Using modern, computer-assisted microscopic imaging, Rieder and Khodjakov study how chromosomes move during cell division, and how progress through cell division is controlled. They investigate the processes involved in mitosis, including how two particular cell structures, kinetochores and centrosomes, function and interact. Because mitosis is such a spectacularly visual event, the authors write, scientists more refined understanding of how new cells are formed in higher animals has historically been linked to breakthroughs in light microscopy technology.
In the Science article, Rieder and Khodjakov note the importance of Shinya Inoués research and development efforts in microscopy which were instrumental in defining the cellular events that define mitosis. Inoué, a Distinguished Scientist at the MBL, also pioneered advances in video imaging technology in the early 1980s, revolutionizing the field of light microscopy. Inoués use of video cameras in conjunction with powerful light microscopes allowed him and his colleagues to detect, within living cells, the movement of organelles and other cellular components that are invisible to the human eye.
"The simultaneous development of video light microscopy at the MBL in the1980s was driven, in large part, by the scientific questions of the time," says Rieder. "These questions dealt with how things move in cells, and marine organisms were the best model systems at the time for studying these movements. To this day, the MBL continues to have an international reputation for teaching the best microscopy classes in the world, and also having the best imagers on staff during the summer months."
Rieder and Khodjakov will both return to the MBL this summer. Rieder will collaborate with colleagues from around the country and the world as part of the "Clam Cluster." Cluster members use the local surf clam as a model for studying a variety of complex processes within the cell. "Because each summer the MBL brings in outstanding biologists from all over the world, it fosters and expedites unique collaborations," he says. "Through the years I have found these [collaborations] to be extremely productive." Khodjakov will be conducting research as the 2003 Nikon Instruments Inc./MBL Research Fellow.
Top scientists in neuroimaging will also work together this summer as part of the MBLs new "Neuroimaging Cluster." Investigators in the group, a virtual whos who of leaders in the field, use optical methods to tell them more about mechanisms of synaptic transmission, the basic form of communication between neurons. Using fluorescent dyes and cameras, these imaging studies are aimed at giving scientists a better understanding of epilepsy and Alzheimers Disease, as well as psychological diseases such as depression and schizophrenia. According to Dan Johnston, a professor of neuroscience at Baylor College of Medicine and one of the scientists involved, the cluster will provide an environment for scientists to not only collaborate on projects, but, perhaps more importantly, transfer neuroimaging technology within the group. "Youre not going to find a place anywhere else in the world with this concentration of expertise in neuroimaging," says Johnston. "This is high-tech stuff. The sharing of technical ideas will move this field forward."

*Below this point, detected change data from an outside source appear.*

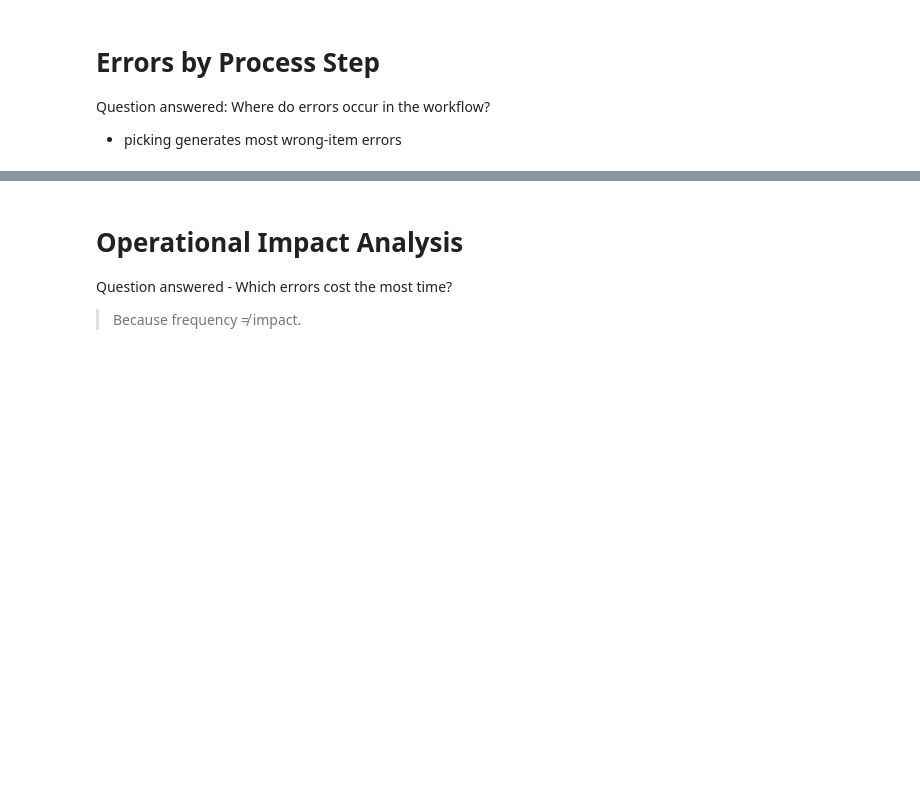
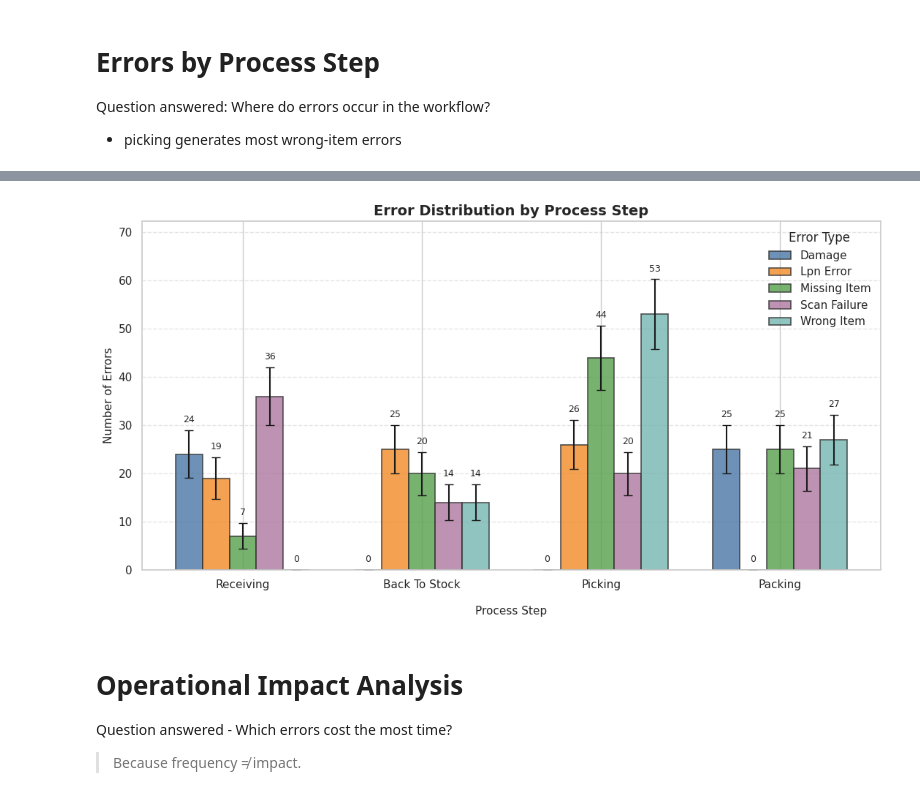
Before and after one commit to aesquivel94/operational-error-analyzer, a Jupyter notebook: warehouse_operational_error_analysis.ipynb, the cells around one changed output, grey strips where cells are left out. Saved outputs shown, nothing was run; the diff lists cells and outputs as text; code cells hidden in the pictures; blank space fills up the shorter version.

```diff
--- a/warehouse_operational_error_analysis.ipynb
+++ b/warehouse_operational_error_analysis.ipynb
@@ -231,3 +250,70 @@ plt.show()
+# %%
+# Second Analysis: Errors by Process Step
+step_errors = pd.crosstab(df["process_step"], df["error_type"])
+
+# Force process order
+process_order = ["receiving", "back_to_stock", "picking", "packing"]
+step_errors = step_errors.loc[process_order]
+
+# Format labels
+x_labels = [x.replace("_", " ").title() for x in step_errors.index]
+legend_labels = [x.replace("_", " ").title() for x in step_errors.columns]
+
+# Colorblind-friendly palette (Okabe-Ito inspired)
+colors = ["#4E79A7", "#F28E2B", "#59A14F", "#B07AA1", "#76B7B2"]
+plt.figure(figsize=(11, 6))
+
+x = np.arange(len(step_errors.index))
+width = 0.15
+
+for i, col in enumerate(step_errors.columns):
+    values = step_errors[col].values
+    errors = np.sqrt(values)  # simple count-based approximation
+
+    bars = plt.bar(
+        x + i * width,
+        values,
+        width=width,
+        yerr=errors,
+        capsize=4,
+        label=legend_labels[i],
+        color=colors[i],
+        alpha=0.82,
+        edgecolor="#33333333",
+        linewidth=1.2
+    )
+
+    # Add value labels above the error bars
+    for j, v in enumerate(values):
+        plt.text(
+            x[j] + i * width,
+            v + errors[j] + 1.2,
+            str(v),
+            ha="center",
+            va="bottom",
+            fontsize=9
+        )
+
+# Center x tick labels
+plt.xticks(
+    x + width * (len(step_errors.columns) - 1) / 2,
+    x_labels
+)
+
+plt.title("Error Distribution by Process Step", fontsize=14, weight="bold")
+plt.ylabel("Number of Errors", fontsize=11)
+plt.xlabel("Process Step", fontsize=11, labelpad=15)
+
+plt.grid(axis="y", linestyle="--", alpha=0.5)
+plt.legend(title="Error Type", frameon=False)
+
+# Add top space so labels don't get cramped
+plt.ylim(0, (step_errors.values.max() + np.sqrt(step_errors.values.max()) + 12))
+
+plt.tight_layout()
+plt.show()
+# %% [output]
+[figure, added]
 # %% [markdown]
 # Operational Impact Analysis
 
```
Also changed, not shown: parts of 3 cells of this notebook.
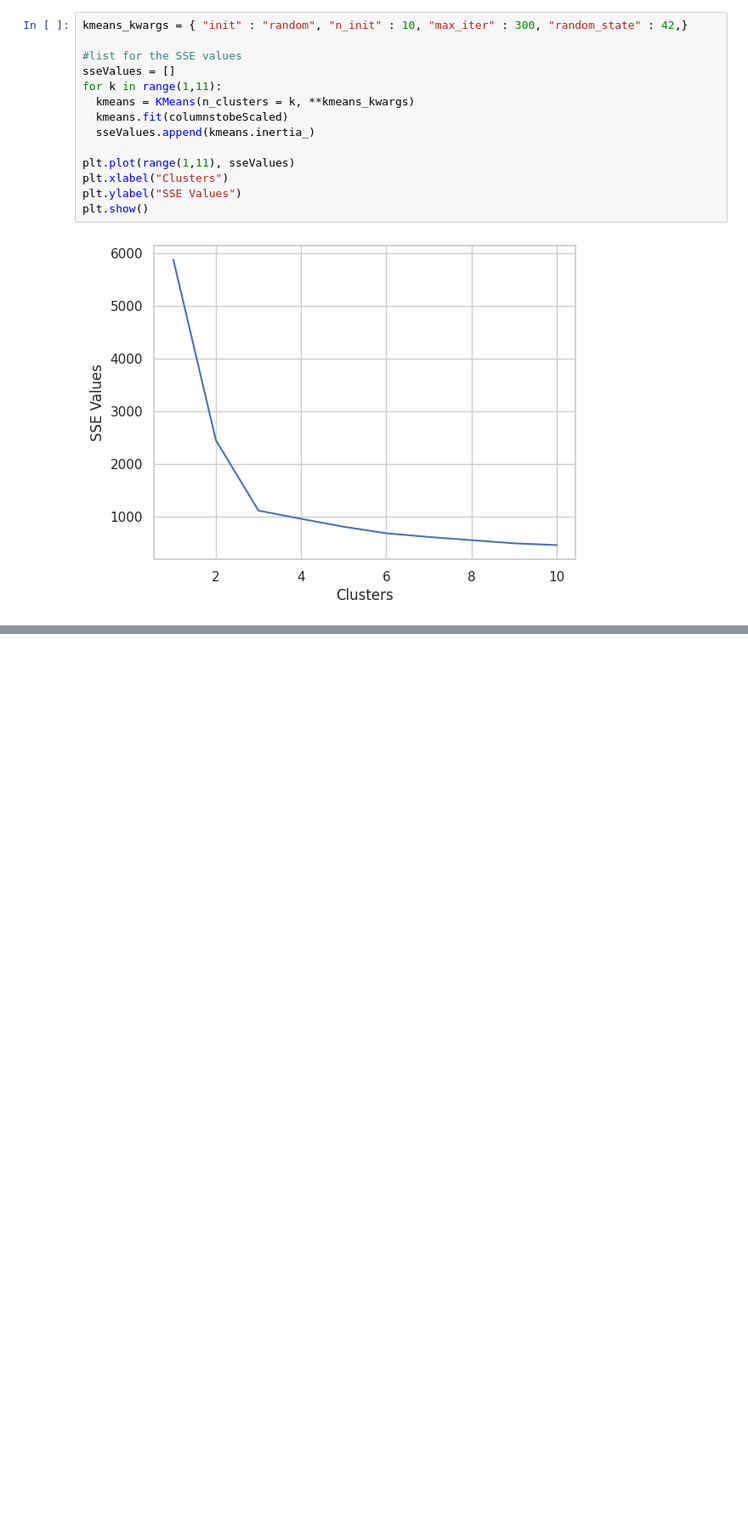
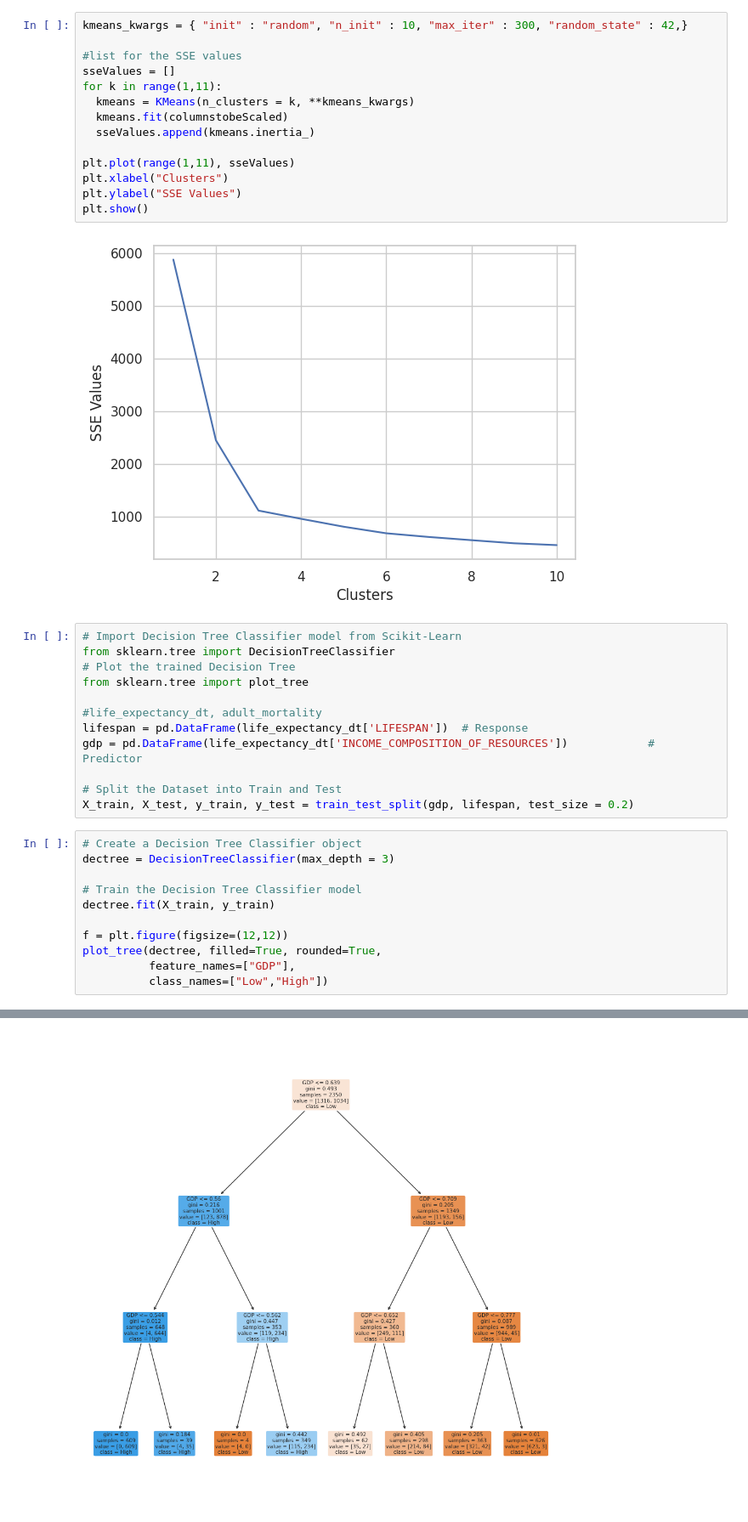
Before and after one commit to zhihaolaw/SC1015, a Jupyter notebook: SC1015_mini_project_latest.ipynb, the cells around one changed output, grey strips where cells are left out. Shown at 85% size. Cells and saved outputs as stored; diff of their text form; blank space fills up the shorter version.

```diff
--- a/SC1015_mini_project_latest.ipynb
+++ b/SC1015_mini_project_latest.ipynb
@@ -775,3 +785,27 @@ plt.ylabel("SSE Values")
 plt.show()
 # %% [output]
 [figure]
+# %%
+# Import Decision Tree Classifier model from Scikit-Learn
+from sklearn.tree import DecisionTreeClassifier
+# Plot the trained Decision Tree
+from sklearn.tree import plot_tree
+
+#life_expectancy_dt, adult_mortality
+lifespan = pd.DataFrame(life_expectancy_dt['LIFESPAN'])  # Response
+gdp = pd.DataFrame(life_expectancy_dt['INCOME_COMPOSITION_OF_RESOURCES'])            # Predictor
+
+# Split the Dataset into Train and Test
+X_train, X_test, y_train, y_test = train_test_split(gdp, lifespan, test_size = 0.2)
+# %%
+# Create a Decision Tree Classifier object
+dectree = DecisionTreeClassifier(max_depth = 3)
+
+# Train the Decision Tree Classifier model
+dectree.fit(X_train, y_train)
+
+f = plt.figure(figsize=(12,12))
+plot_tree(dectree, filled=True, rounded=True,
+          feature_names=["GDP"],
+          class_names=["Low","High"])
+# %% [output]
@@ -777,0 +827 @@ plt.show()
+[figure, added]
```
Also changed, not shown: parts of 9 cells of this notebook.
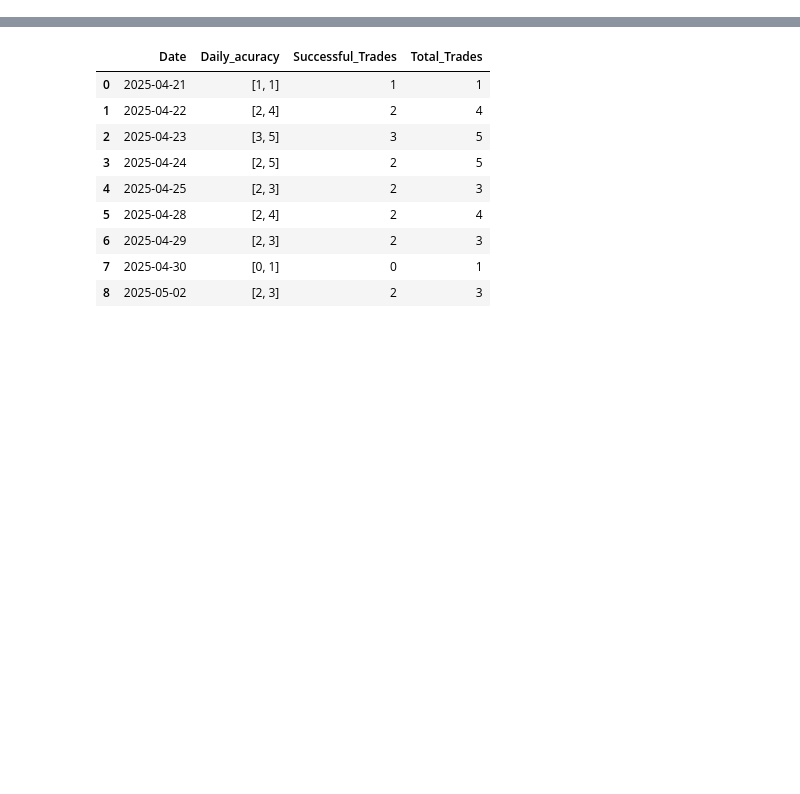
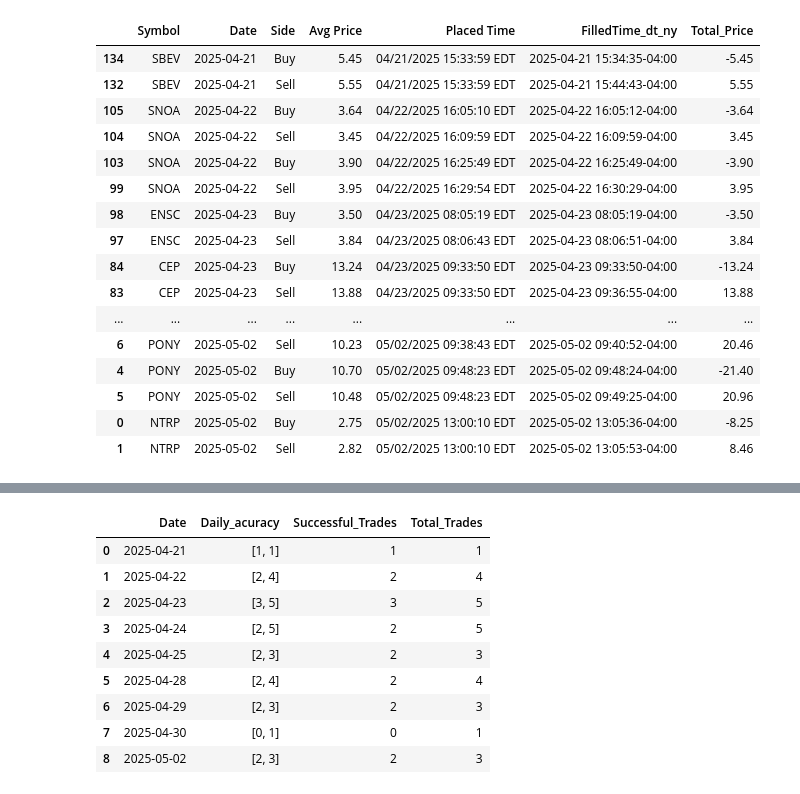
Before and after one commit to sbs87/Random_Projects, a Jupyter notebook: stock_reccomender/DayTrader_Analysis.ipynb, the cells around one changed output, grey strips where cells are left out. Saved outputs shown, nothing was run; the diff lists cells and outputs as text; code cells hidden in the pictures; blank space fills up the shorter version.

```diff
--- a/stock_reccomender/DayTrader_Analysis.ipynb
+++ b/stock_reccomender/DayTrader_Analysis.ipynb
@@ -153,0 +328,15 @@ See the caveats in the documentation: https://pandas.pydata.org/pandas-docs/stab
+# %%
+
+#TODO: 'Placed time' is being used as a key to identify buy/sell pairings. This means the actual sell placed time is lost for some trades. In future, fix this so information is retained in case we want to use it again
+# check for paired buy/sell orders
+# for all 'filled_times' + 'stock' there should only be one buy/sell order
+
+
+
+
+filled_orders['Total_Price'] = filled_orders['Avg Price']*filled_orders['Filled']
+filled_orders.loc[filled_orders['Side'] == 'Buy', 'Total_Price'] *= -1
+
+dates = filled_orders['FilledTime_dt_ny'].dt.date.drop_duplicates()
+
+# TODO: retain mismatch placed times. Otherwise this is lost
@@ -153,0 +420,24 @@ See the caveats in the documentation: https://pandas.pydata.org/pandas-docs/stab
+# %%
+# first iteration assumes all time buy/sell placed are the same. This is not true for all stocks
+tmp=filled_orders[["Symbol","Date","Side","Avg Price","Placed Time","FilledTime_dt_ny","Total_Price"]]
+tmp#.pivot(index=["Symbol","Date","Avg Price","Placed Time","FilledTime_dt_ny","Total_Price"], columns='Side', values='Avg Price').reset_index()
+
+#filled_orders.columns
+# %% [output]
+|  | Symbol | Date | Side | Avg Price | Placed Time | FilledTime_dt_ny | Total_Price |
+| 134 | SBEV | 2025-04-21 | Buy | 5.45 | 04/21/2025 15:33:59 EDT | 2025-04-21 15:34:35-04:00 | -5.45 |
+| 132 | SBEV | 2025-04-21 | Sell | 5.55 | 04/21/2025 15:33:59 EDT | 2025-04-21 15:44:43-04:00 | 5.55 |
+| 105 | SNOA | 2025-04-22 | Buy | 3.64 | 04/22/2025 16:05:10 EDT | 2025-04-22 16:05:12-04:00 | -3.64 |
+| 104 | SNOA | 2025-04-22 | Sell | 3.45 | 04/22/2025 16:09:59 EDT | 2025-04-22 16:09:59-04:00 | 3.45 |
+| 103 | SNOA | 2025-04-22 | Buy | 3.90 | 04/22/2025 16:25:49 EDT | 2025-04-22 16:25:49-04:00 | -3.90 |
+| 99 | SNOA | 2025-04-22 | Sell | 3.95 | 04/22/2025 16:29:54 EDT | 2025-04-22 16:30:29-04:00 | 3.95 |
+| 98 | ENSC | 2025-04-23 | Buy | 3.50 | 04/23/2025 08:05:19 EDT | 2025-04-23 08:05:19-04:00 | -3.50 |
+| 97 | ENSC | 2025-04-23 | Sell | 3.84 | 04/23/2025 08:06:43 EDT | 2025-04-23 08:06:51-04:00 | 3.84 |
+| 84 | CEP | 2025-04-23 | Buy | 13.24 | 04/23/2025 09:33:50 EDT | 2025-04-23 09:33:50-04:00 | -13.24 |
+| 83 | CEP | 2025-04-23 | Sell | 13.88 | 04/23/2025 09:33:50 EDT | 2025-04-23 09:36:55-04:00 | 13.88 |
+| ... | ... | ... | ... | ... | ... | ... | ... |
+| 6 | PONY | 2025-05-02 | Sell | 10.23 | 05/02/2025 09:38:43 EDT | 2025-05-02 09:40:52-04:00 | 20.46 |
+| 4 | PONY | 2025-05-02 | Buy | 10.70 | 05/02/2025 09:48:23 EDT | 2025-05-02 09:48:24-04:00 | -21.40 |
+| 5 | PONY | 2025-05-02 | Sell | 10.48 | 05/02/2025 09:48:23 EDT | 2025-05-02 09:49:25-04:00 | 20.96 |
+| 0 | NTRP | 2025-05-02 | Buy | 2.75 | 05/02/2025 13:00:10 EDT | 2025-05-02 13:05:36-04:00 | -8.25 |
+| 1 | NTRP | 2025-05-02 | Sell | 2.82 | 05/02/2025 13:00:10 EDT | 2025-05-02 13:05:53-04:00 | 8.46 |
```
Also changed, not shown: parts of 12 cells of this notebook.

The Marine Biological Laboratory is an independent scientific institution, founded in 1888, that undertakes the highest level of creative research and education in biology, including the biomedical and environmental sciences.
The Wadsworth Center of the New York State Department of Health combines basic and applied research and education in biomedical and environmental sciences with a public health mission of clinical and environmental testing and quality assurance.